(INSTRUCTIONS FOR THE TASK) The answer must consist of every line in the records below that contains the string "colors".

(RECORD EXTRACTS)
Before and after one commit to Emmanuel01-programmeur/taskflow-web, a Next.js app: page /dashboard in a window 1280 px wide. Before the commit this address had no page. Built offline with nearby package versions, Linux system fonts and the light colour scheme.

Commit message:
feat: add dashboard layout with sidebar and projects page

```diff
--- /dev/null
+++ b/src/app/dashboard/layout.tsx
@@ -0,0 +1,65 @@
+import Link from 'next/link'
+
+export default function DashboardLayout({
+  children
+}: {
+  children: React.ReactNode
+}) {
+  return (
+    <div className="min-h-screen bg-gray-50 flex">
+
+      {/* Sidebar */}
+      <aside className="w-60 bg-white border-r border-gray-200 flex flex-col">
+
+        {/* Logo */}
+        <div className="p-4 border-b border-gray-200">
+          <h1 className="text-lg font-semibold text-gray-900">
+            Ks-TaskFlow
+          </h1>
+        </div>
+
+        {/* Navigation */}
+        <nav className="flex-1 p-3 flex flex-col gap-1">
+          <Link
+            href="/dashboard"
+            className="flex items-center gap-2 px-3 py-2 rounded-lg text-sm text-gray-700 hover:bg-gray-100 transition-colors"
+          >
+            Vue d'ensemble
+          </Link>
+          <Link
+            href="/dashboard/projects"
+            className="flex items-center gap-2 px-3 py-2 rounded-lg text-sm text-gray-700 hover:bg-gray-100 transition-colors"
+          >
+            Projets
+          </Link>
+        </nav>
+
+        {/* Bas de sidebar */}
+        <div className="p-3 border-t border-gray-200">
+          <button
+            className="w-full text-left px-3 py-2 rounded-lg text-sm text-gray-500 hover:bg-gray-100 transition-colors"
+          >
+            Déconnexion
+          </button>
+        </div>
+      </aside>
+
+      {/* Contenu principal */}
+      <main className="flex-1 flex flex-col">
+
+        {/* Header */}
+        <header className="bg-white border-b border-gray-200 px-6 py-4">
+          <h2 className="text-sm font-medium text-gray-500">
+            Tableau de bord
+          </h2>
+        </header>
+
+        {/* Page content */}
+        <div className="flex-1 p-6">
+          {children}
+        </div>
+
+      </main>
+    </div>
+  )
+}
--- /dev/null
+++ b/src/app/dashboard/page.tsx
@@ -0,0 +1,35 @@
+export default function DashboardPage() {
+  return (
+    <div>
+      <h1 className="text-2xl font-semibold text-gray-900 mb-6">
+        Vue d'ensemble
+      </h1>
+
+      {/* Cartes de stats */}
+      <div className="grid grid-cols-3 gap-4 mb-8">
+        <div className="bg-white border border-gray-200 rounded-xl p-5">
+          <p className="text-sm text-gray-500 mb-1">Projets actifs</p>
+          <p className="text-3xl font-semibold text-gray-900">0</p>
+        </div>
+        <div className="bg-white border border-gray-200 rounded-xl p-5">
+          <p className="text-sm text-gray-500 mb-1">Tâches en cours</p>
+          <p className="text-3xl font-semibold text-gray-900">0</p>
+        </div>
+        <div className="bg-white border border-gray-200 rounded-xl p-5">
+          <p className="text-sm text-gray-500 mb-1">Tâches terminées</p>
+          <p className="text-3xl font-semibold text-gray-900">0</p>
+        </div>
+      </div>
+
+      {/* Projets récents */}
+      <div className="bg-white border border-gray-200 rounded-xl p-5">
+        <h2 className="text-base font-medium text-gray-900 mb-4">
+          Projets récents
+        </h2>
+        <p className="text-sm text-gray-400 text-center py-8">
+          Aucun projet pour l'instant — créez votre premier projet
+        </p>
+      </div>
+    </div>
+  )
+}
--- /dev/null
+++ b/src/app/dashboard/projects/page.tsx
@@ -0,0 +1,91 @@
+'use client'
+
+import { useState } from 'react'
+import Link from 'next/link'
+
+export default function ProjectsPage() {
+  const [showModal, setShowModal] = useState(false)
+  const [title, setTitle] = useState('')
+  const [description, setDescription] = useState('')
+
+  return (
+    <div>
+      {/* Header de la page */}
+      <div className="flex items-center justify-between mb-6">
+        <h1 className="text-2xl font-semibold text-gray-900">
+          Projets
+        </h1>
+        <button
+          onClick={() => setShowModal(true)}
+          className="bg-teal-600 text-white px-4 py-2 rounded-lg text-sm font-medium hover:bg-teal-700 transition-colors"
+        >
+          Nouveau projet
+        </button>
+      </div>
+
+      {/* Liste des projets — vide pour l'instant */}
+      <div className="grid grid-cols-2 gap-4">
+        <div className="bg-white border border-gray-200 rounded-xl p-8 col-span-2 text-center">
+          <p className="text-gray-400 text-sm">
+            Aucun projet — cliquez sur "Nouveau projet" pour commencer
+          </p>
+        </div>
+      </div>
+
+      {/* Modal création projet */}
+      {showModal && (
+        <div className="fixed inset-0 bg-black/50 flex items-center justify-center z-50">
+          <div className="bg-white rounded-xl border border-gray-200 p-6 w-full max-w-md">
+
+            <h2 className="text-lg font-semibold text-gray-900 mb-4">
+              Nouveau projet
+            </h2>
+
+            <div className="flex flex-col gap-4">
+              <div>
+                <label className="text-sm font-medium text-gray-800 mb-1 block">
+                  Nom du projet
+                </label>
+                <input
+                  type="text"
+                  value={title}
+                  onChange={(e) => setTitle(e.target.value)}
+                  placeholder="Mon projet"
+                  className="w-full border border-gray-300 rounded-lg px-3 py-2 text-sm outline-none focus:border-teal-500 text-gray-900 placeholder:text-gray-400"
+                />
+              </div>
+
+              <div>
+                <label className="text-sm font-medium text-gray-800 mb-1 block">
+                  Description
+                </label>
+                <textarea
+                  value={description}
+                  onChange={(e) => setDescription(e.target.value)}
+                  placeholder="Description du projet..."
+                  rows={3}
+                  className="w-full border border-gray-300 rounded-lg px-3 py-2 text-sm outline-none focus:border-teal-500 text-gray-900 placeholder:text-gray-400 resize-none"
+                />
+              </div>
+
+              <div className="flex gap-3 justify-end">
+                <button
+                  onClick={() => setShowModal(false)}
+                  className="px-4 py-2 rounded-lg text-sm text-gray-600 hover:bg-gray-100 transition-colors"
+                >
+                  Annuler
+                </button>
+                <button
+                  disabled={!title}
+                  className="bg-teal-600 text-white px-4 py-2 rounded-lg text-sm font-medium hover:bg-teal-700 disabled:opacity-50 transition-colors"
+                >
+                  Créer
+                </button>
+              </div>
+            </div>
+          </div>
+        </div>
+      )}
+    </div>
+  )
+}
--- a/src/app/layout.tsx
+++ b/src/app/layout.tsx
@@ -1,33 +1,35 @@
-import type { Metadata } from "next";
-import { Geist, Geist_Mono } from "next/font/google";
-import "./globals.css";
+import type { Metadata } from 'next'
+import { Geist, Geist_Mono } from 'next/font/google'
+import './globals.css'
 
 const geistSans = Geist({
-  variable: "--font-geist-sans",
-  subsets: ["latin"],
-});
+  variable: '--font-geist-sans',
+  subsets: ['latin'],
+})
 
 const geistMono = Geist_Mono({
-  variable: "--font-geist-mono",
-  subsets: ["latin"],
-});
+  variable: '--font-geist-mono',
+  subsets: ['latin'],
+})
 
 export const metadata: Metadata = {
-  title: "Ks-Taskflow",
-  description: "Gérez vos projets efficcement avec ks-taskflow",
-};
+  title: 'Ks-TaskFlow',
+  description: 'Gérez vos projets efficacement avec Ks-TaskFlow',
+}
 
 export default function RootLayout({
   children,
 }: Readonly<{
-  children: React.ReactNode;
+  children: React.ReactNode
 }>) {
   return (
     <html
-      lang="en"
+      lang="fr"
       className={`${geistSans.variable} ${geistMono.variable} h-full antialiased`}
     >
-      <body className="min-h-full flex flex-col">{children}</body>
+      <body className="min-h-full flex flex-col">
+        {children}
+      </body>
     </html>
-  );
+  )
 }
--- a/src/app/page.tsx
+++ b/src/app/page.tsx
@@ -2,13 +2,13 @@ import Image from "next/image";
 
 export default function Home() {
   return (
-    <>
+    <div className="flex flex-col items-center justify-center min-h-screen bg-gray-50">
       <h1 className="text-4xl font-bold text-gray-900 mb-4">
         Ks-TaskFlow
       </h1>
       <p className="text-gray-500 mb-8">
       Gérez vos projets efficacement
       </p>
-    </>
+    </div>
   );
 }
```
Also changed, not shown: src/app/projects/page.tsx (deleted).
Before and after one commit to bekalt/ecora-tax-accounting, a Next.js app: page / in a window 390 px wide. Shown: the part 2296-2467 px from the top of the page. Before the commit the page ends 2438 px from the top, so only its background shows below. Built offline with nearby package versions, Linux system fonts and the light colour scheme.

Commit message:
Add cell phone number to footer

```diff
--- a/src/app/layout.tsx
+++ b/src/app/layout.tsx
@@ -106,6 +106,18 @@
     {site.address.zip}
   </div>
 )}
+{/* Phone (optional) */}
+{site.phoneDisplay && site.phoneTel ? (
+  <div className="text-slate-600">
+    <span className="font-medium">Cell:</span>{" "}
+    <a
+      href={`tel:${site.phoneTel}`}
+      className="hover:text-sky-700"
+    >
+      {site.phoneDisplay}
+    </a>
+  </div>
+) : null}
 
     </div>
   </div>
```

(RESULT OF THE TASK)
+            className="flex items-center gap-2 px-3 py-2 rounded-lg text-sm text-gray-700 hover:bg-gray-100 transition-colors"
+            className="flex items-center gap-2 px-3 py-2 rounded-lg text-sm text-gray-700 hover:bg-gray-100 transition-colors"
+            className="w-full text-left px-3 py-2 rounded-lg text-sm text-gray-500 hover:bg-gray-100 transition-colors"
+          className="bg-teal-600 text-white px-4 py-2 rounded-lg text-sm font-medium hover:bg-teal-700 transition-colors"
+                  className="px-4 py-2 rounded-lg text-sm text-gray-600 hover:bg-gray-100 transition-colors"
+                  className="bg-teal-600 text-white px-4 py-2 rounded-lg text-sm font-medium hover:bg-teal-700 disabled:opacity-50 transition-colors"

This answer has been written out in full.